**** EXERCISE MATERIAL ****
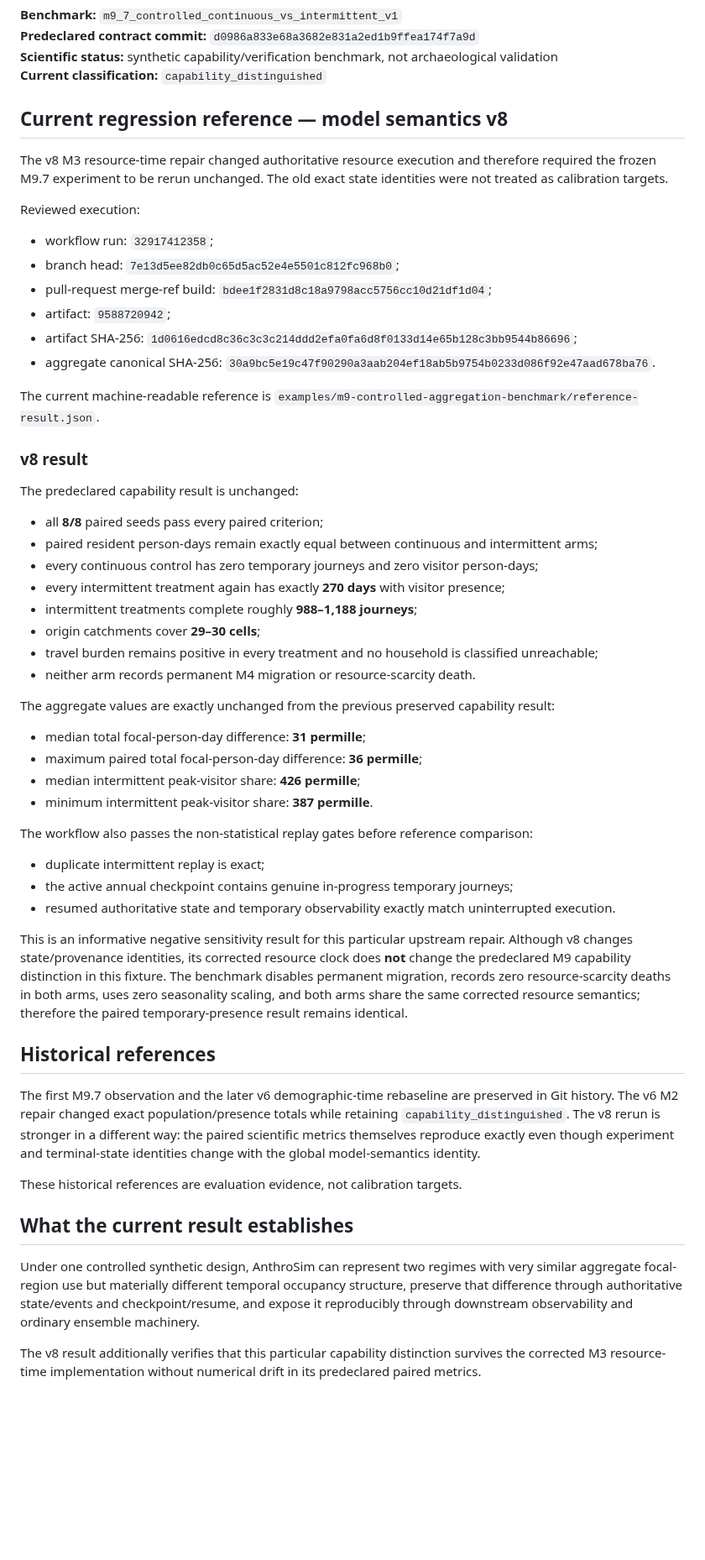
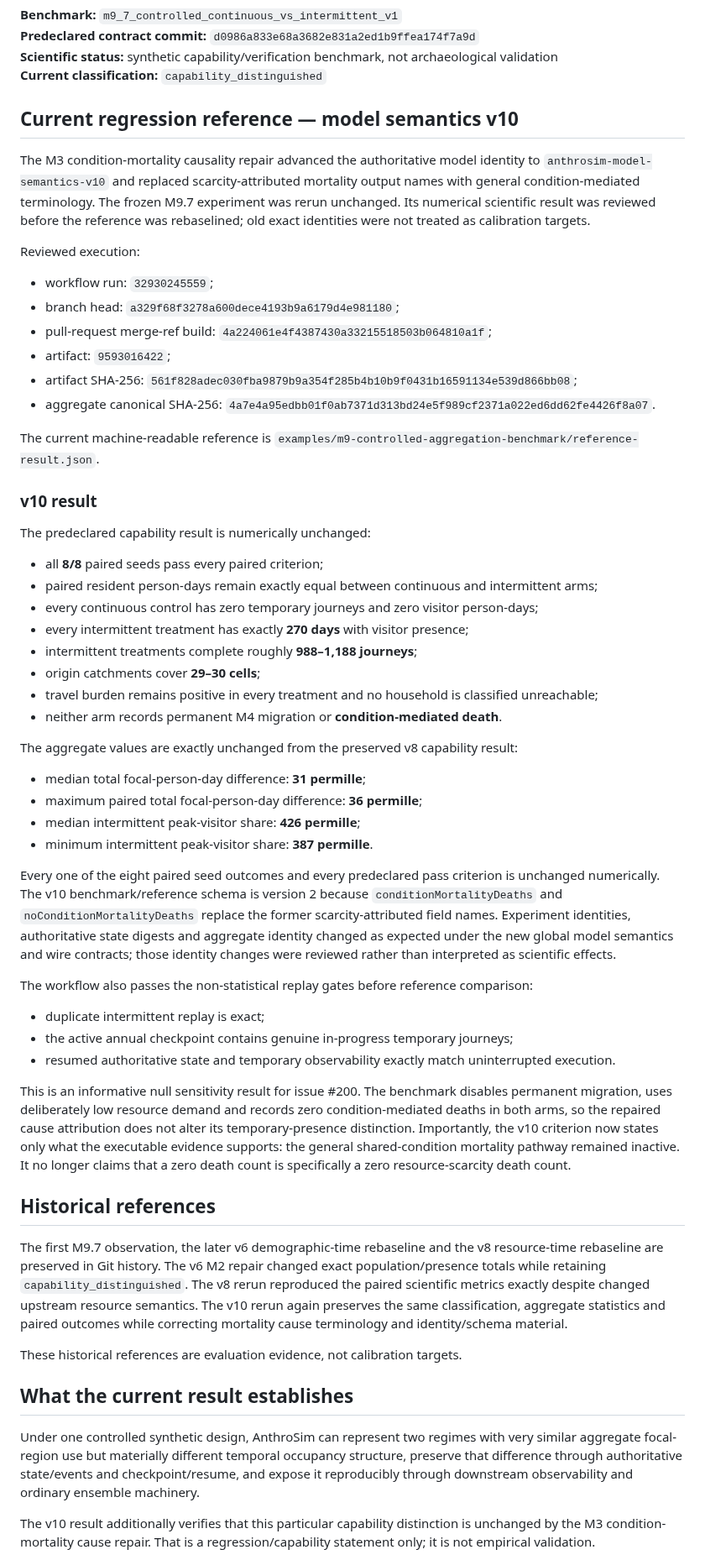
Before and after one commit to Datengu/anthrosim, a Markdown page: docs/research/m9-controlled-aggregation-benchmark-result.md, the part around one of its changes. Shown at 84% size. GitHub-like rendering; blank space fills up the shorter version.

Commit message:
docs: record reviewed M9 v10 rebaseline

```diff
--- a/docs/research/m9-controlled-aggregation-benchmark-result.md
+++ b/docs/research/m9-controlled-aggregation-benchmark-result.md
@@ -5,40 +5,42 @@
 **Scientific status:** synthetic capability/verification benchmark, not archaeological validation
 **Current classification:** `capability_distinguished`
 
-## Current regression reference — model semantics v8
+## Current regression reference — model semantics v10
 
-The v8 M3 resource-time repair changed authoritative resource execution and therefore required the frozen M9.7 experiment to be rerun unchanged. The old exact state identities were not treated as calibration targets.
+The M3 condition-mortality causality repair advanced the authoritative model identity to `anthrosim-model-semantics-v10` and replaced scarcity-attributed mortality output names with general condition-mediated terminology. The frozen M9.7 experiment was rerun unchanged. Its numerical scientific result was reviewed before the reference was rebaselined; old exact identities were not treated as calibration targets.
 
 Reviewed execution:
 
-- workflow run: `32917412358`;
-- branch head: `7e13d5ee82db0c65d5ac52e4e5501c812fc968b0`;
-- pull-request merge-ref build: `bdee1f2831d8c18a9798acc5756cc10d21df1d04`;
-- artifact: `9588720942`;
-- artifact SHA-256: `1d0616edcd8c36c3c3c214ddd2efa0fa6d8f0133d14e65b128c3bb9544b86696`;
-- aggregate canonical SHA-256: `30a9bc5e19c47f90290a3aab204ef18ab5b9754b0233d086f92e47aad678ba76`.
+- workflow run: `32930245559`;
+- branch head: `a329f68f3278a600dece4193b9a6179d4e981180`;
+- pull-request merge-ref build: `4a224061e4f4387430a33215518503b064810a1f`;
+- artifact: `9593016422`;
+- artifact SHA-256: `561f828adec030fba9879b9a354f285b4b10b9f0431b16591134e539d866bb08`;
+- aggregate canonical SHA-256: `4a7e4a95edbb01f0ab7371d313bd24e5f989cf2371a022ed6dd62fe4426f8a07`.
 
 The current machine-readable reference is `examples/m9-controlled-aggregation-benchmark/reference-result.json`.
 
-### v8 result
+### v10 result
 
-The predeclared capability result is unchanged:
+The predeclared capability result is numerically unchanged:
 
 - all **8/8** paired seeds pass every paired criterion;
 - paired resident person-days remain exactly equal between continuous and intermittent arms;
 - every continuous control has zero temporary journeys and zero visitor person-days;
-- every intermittent treatment again has exactly **270 days** with visitor presence;
+- every intermittent treatment has exactly **270 days** with visitor presence;
 - intermittent treatments complete roughly **988–1,188 journeys**;
 - origin catchments cover **29–30 cells**;
 - travel burden remains positive in every treatment and no household is classified unreachable;
-- neither arm records permanent M4 migration or resource-scarcity death.
+- neither arm records permanent M4 migration or **condition-mediated death**.
 
-The aggregate values are exactly unchanged from the previous preserved capability result:
+The aggregate values are exactly unchanged from the preserved v8 capability result:
 
 - median total focal-person-day difference: **31 permille**;
 - maximum paired total focal-person-day difference: **36 permille**;
 - median intermittent peak-visitor share: **426 permille**;
 - minimum intermittent peak-visitor share: **387 permille**.
+
+Every one of the eight paired seed outcomes and every predeclared pass criterion is unchanged numerically. The v10 benchmark/reference schema is version 2 because `conditionMortalityDeaths` and `noConditionMortalityDeaths` replace the former scarcity-attributed field names. Experiment identities, authoritative state digests and aggregate identity changed as expected under the new global model semantics and wire contracts; those identity changes were reviewed rather than interpreted as scientific effects.
 
 The workflow also passes the non-statistical replay gates before reference comparison:
 
@@ -46,11 +48,11 @@ The workflow also passes the non-statistical replay gates before reference compa
 - the active annual checkpoint contains genuine in-progress temporary journeys;
 - resumed authoritative state and temporary observability exactly match uninterrupted execution.
 
-This is an informative negative sensitivity result for this particular upstream repair. Although v8 changes state/provenance identities, its corrected resource clock does **not** change the predeclared M9 capability distinction in this fixture. The benchmark disables permanent migration, records zero resource-scarcity deaths in both arms, uses zero seasonality scaling, and both arms share the same corrected resource semantics; therefore the paired temporary-presence result remains identical.
+This is an informative null sensitivity result for issue #200. The benchmark disables permanent migration, uses deliberately low resource demand and records zero condition-mediated deaths in both arms, so the repaired cause attribution does not alter its temporary-presence distinction. Importantly, the v10 criterion now states only what the executable evidence supports: the general shared-condition mortality pathway remained inactive. It no longer claims that a zero death count is specifically a zero resource-scarcity death count.
 
 ## Historical references
 
-The first M9.7 observation and the later v6 demographic-time rebaseline are preserved in Git history. The v6 M2 repair changed exact population/presence totals while retaining `capability_distinguished`. The v8 rerun is stronger in a different way: the paired scientific metrics themselves reproduce exactly even though experiment and terminal-state identities change with the global model-semantics identity.
+The first M9.7 observation, the later v6 demographic-time rebaseline and the v8 resource-time rebaseline are preserved in Git history. The v6 M2 repair changed exact population/presence totals while retaining `capability_distinguished`. The v8 rerun reproduced the paired scientific metrics exactly despite changed upstream resource semantics. The v10 rerun again preserves the same classification, aggregate statistics and paired outcomes while correcting mortality cause terminology and identity/schema material.
 
 These historical references are evaluation evidence, not calibration targets.
 
@@ -58,5 +60,5 @@ These historical references are evaluation evidence, not calibration targets.
 
 Under one controlled synthetic design, AnthroSim can represent two regimes with very similar aggregate focal-region use but materially different temporal occupancy structure, preserve that difference through authoritative state/events and checkpoint/resume, and expose it reproducibly through downstream observability and ordinary ensemble machinery.
 
-The v8 result additionally verifies that this particular capability distinction survives the corrected M3 resource-time implementation without numerical drift in its predeclared paired metrics.
+The v10 result additionally verifies that this particular capability distinction is unchanged by the M3 condition-mortality cause repair. That is a regression/capability statement only; it is not empirical validation.
 
```
Also changed, not shown: other parts of docs/research/m9-controlled-aggregation-benchmark-result.md (+2 -2 lines).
****
The listing above is to be written out again exactly, with its pictures omitted.

### [ANSWER]
Before and after one commit to Datengu/anthrosim, a Markdown page: docs/research/m9-controlled-aggregation-benchmark-result.md, the part around one of its changes. Shown at 84% size. GitHub-like rendering; blank space fills up the shorter version.

Commit message:
docs: record reviewed M9 v10 rebaseline

```diff
--- a/docs/research/m9-controlled-aggregation-benchmark-result.md
+++ b/docs/research/m9-controlled-aggregation-benchmark-result.md
@@ -5,40 +5,42 @@
 **Scientific status:** synthetic capability/verification benchmark, not archaeological validation
 **Current classification:** `capability_distinguished`
 
-## Current regression reference — model semantics v8
+## Current regression reference — model semantics v10
 
-The v8 M3 resource-time repair changed authoritative resource execution and therefore required the frozen M9.7 experiment to be rerun unchanged. The old exact state identities were not treated as calibration targets.
+The M3 condition-mortality causality repair advanced the authoritative model identity to `anthrosim-model-semantics-v10` and replaced scarcity-attributed mortality output names with general condition-mediated terminology. The frozen M9.7 experiment was rerun unchanged. Its numerical scientific result was reviewed before the reference was rebaselined; old exact identities were not treated as calibration targets.
 
 Reviewed execution:
 
-- workflow run: `32917412358`;
-- branch head: `7e13d5ee82db0c65d5ac52e4e5501c812fc968b0`;
-- pull-request merge-ref build: `bdee1f2831d8c18a9798acc5756cc10d21df1d04`;
-- artifact: `9588720942`;
-- artifact SHA-256: `1d0616edcd8c36c3c3c214ddd2efa0fa6d8f0133d14e65b128c3bb9544b86696`;
-- aggregate canonical SHA-256: `30a9bc5e19c47f90290a3aab204ef18ab5b9754b0233d086f92e47aad678ba76`.
+- workflow run: `32930245559`;
+- branch head: `a329f68f3278a600dece4193b9a6179d4e981180`;
+- pull-request merge-ref build: `4a224061e4f4387430a33215518503b064810a1f`;
+- artifact: `9593016422`;
+- artifact SHA-256: `561f828adec030fba9879b9a354f285b4b10b9f0431b16591134e539d866bb08`;
+- aggregate canonical SHA-256: `4a7e4a95edbb01f0ab7371d313bd24e5f989cf2371a022ed6dd62fe4426f8a07`.
 
 The current machine-readable reference is `examples/m9-controlled-aggregation-benchmark/reference-result.json`.
 
-### v8 result
+### v10 result
 
-The predeclared capability result is unchanged:
+The predeclared capability result is numerically unchanged:
 
 - all **8/8** paired seeds pass every paired criterion;
 - paired resident person-days remain exactly equal between continuous and intermittent arms;
 - every continuous control has zero temporary journeys and zero visitor person-days;
-- every intermittent treatment again has exactly **270 days** with visitor presence;
+- every intermittent treatment has exactly **270 days** with visitor presence;
 - intermittent treatments complete roughly **988–1,188 journeys**;
 - origin catchments cover **29–30 cells**;
 - travel burden remains positive in every treatment and no household is classified unreachable;
-- neither arm records permanent M4 migration or resource-scarcity death.
+- neither arm records permanent M4 migration or **condition-mediated death**.
 
-The aggregate values are exactly unchanged from the previous preserved capability result:
+The aggregate values are exactly unchanged from the preserved v8 capability result:
 
 - median total focal-person-day difference: **31 permille**;
 - maximum paired total focal-person-day difference: **36 permille**;
 - median intermittent peak-visitor share: **426 permille**;
 - minimum intermittent peak-visitor share: **387 permille**.
+
+Every one of the eight paired seed outcomes and every predeclared pass criterion is unchanged numerically. The v10 benchmark/reference schema is version 2 because `conditionMortalityDeaths` and `noConditionMortalityDeaths` replace the former scarcity-attributed field names. Experiment identities, authoritative state digests and aggregate identity changed as expected under the new global model semantics and wire contracts; those identity changes were reviewed rather than interpreted as scientific effects.
 
 The workflow also passes the non-statistical replay gates before reference comparison:
 
@@ -46,11 +48,11 @@ The workflow also passes the non-statistical replay gates before reference compa
 - the active annual checkpoint contains genuine in-progress temporary journeys;
 - resumed authoritative state and temporary observability exactly match uninterrupted execution.
 
-This is an informative negative sensitivity result for this particular upstream repair. Although v8 changes state/provenance identities, its corrected resource clock does **not** change the predeclared M9 capability distinction in this fixture. The benchmark disables permanent migration, records zero resource-scarcity deaths in both arms, uses zero seasonality scaling, and both arms share the same corrected resource semantics; therefore the paired temporary-presence result remains identical.
+This is an informative null sensitivity result for issue #200. The benchmark disables permanent migration, uses deliberately low resource demand and records zero condition-mediated deaths in both arms, so the repaired cause attribution does not alter its temporary-presence distinction. Importantly, the v10 criterion now states only what the executable evidence supports: the general shared-condition mortality pathway remained inactive. It no longer claims that a zero death count is specifically a zero resource-scarcity death count.
 
 ## Historical references
 
-The first M9.7 observation and the later v6 demographic-time rebaseline are preserved in Git history. The v6 M2 repair changed exact population/presence totals while retaining `capability_distinguished`. The v8 rerun is stronger in a different way: the paired scientific metrics themselves reproduce exactly even though experiment and terminal-state identities change with the global model-semantics identity.
+The first M9.7 observation, the later v6 demographic-time rebaseline and the v8 resource-time rebaseline are preserved in Git history. The v6 M2 repair changed exact population/presence totals while retaining `capability_distinguished`. The v8 rerun reproduced the paired scientific metrics exactly despite changed upstream resource semantics. The v10 rerun again preserves the same classification, aggregate statistics and paired outcomes while correcting mortality cause terminology and identity/schema material.
 
 These historical references are evaluation evidence, not calibration targets.
 
@@ -58,5 +60,5 @@ These historical references are evaluation evidence, not calibration targets.
 
 Under one controlled synthetic design, AnthroSim can represent two regimes with very similar aggregate focal-region use but materially different temporal occupancy structure, preserve that difference through authoritative state/events and checkpoint/resume, and expose it reproducibly through downstream observability and ordinary ensemble machinery.
 
-The v8 result additionally verifies that this particular capability distinction survives the corrected M3 resource-time implementation without numerical drift in its predeclared paired metrics.
+The v10 result additionally verifies that this particular capability distinction is unchanged by the M3 condition-mortality cause repair. That is a regression/capability statement only; it is not empirical validation.
 
```
Also changed, not shown: other parts of docs/research/m9-controlled-aggregation-benchmark-result.md (+2 -2 lines).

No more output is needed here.